Mouthfeel: Light, crisp, tart, and refreshing, with a good spritzy finish.
Overall: This is a tasty cider with a terrific rhubarb character.
La Mûre Lambic-style Blackberry Cider
This is part of their “Cellar Series” of specialty ciders released in 750ml bottles and generally only available from their tasting room in Corvallis. Definitely interesting; they say:
This Cellar Series cider will be available in a limited quantity (70 cases) only through the tap room and to select accounts.
Inspired by the flemish beers of Belgium, La Mûre is 6.9% ABV, bone dry, and holds complex fruit character. La Mûre is aged in local Pinot Noir barrels with lactobacillus for over a year, resulting in a strong backbone, light oak flavors and a wild lactic tang.
Appearance: Purple color, reminiscent of blackberry, with a fizzy ring of head around the inside of the glass. Held to the light, it’s nicely clear and a deep red color.
Smell: Tart, vinegary aroma punctuated by not-quite-ripe berries. Balsamic like. A bit of horse blanket funk (classic barnyard character).
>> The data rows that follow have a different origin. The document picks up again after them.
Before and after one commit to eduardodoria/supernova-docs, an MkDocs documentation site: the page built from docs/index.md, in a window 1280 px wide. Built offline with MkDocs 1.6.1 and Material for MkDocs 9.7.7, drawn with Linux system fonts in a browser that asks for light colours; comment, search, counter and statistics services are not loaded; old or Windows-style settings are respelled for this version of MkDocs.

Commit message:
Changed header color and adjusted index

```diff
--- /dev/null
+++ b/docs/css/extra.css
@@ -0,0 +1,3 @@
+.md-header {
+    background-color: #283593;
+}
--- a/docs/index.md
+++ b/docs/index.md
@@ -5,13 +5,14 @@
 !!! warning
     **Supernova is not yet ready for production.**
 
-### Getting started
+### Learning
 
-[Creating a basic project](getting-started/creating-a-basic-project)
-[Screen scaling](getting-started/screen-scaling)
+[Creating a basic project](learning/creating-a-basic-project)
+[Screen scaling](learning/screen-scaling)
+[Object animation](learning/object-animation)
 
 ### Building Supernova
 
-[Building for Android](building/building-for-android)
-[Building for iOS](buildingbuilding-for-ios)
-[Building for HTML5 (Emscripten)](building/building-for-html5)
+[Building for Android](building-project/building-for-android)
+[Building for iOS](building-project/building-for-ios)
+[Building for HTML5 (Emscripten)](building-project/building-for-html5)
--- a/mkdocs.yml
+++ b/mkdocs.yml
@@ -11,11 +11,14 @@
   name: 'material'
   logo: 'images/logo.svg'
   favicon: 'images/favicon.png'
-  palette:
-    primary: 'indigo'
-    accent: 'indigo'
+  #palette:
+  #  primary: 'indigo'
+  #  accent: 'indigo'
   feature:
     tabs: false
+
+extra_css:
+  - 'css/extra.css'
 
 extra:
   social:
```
Taste: Very tart and acidic at first, with a vinegar-barnyard-funky character that turns jammy with tangy berries. Nicely dry without any residual sweetness but the acidic blackberry essence is captured well. It does remind me quite a bit of a lambic-styled beer.
Mouthfeel: Light-bodied, puckeringly tart with a nice wine-dry finish.
Overall: I really quite like this, it’s complex and balsamic vinegar-like in an appetizing way and does a great job capturing “blackberry” when drinking it.
Today is the fifth annual Fermentation Celebration here in Bend, a unique “walking tour” of Central Oregon’s breweries and cideries that takes place from 4 to 10pm in the Old Mill District. (The Old Mill is the shopping, dining, and arts district located next to the Deschutes River—where the old mills used to be.) I believe all but six of the local breweries will be pouring beer, and all six (yes, six now!) cideries will be on hand as well. I wrote a guest blog post for the Old Mill with additional details, if you’re interested.
Also my latest print article for The Bulletin is out today, where I wrote about this weekend’s Cruxapalooza 5 anniversary party hosted by Crux Fermentation Project this Saturday the 25th. They will have 60 taps of their beers! That might be a record.
And on Monday the 27th, Deschutes Brewery is holding their 28th anniversary party; don’t forget to wear your old school Black Butte Porter shirt for it.
This came yesterday:
From Small Town Brewery, who has been on fire lately with their “Not Your Father’s” products. I will say I’ve had their Root Beer and couldn’t finish a bottle—too sweet and cloying. But I will definitely try this and report on it.
Corvallis’ 2 Towns Ciderhouse has been on a roll lately, releasing a number of seasonals (for which I have some reviews coming up), rolling out a new package design, and adding to their can line-up. The latest to hit cans is their Made Marion cider, a six-pack of which arrived yesterday from the cidery:
“Ripe and juicy, Made Marion unites fresh-pressed 100% Northwest apples with whole, locally grown Marion blackberries.” It’s part of their year-round line so you’ll be seeing it on shelves soon if not already.
I’ve sampled Made Marion before but I’ve never written about it; stay tuned.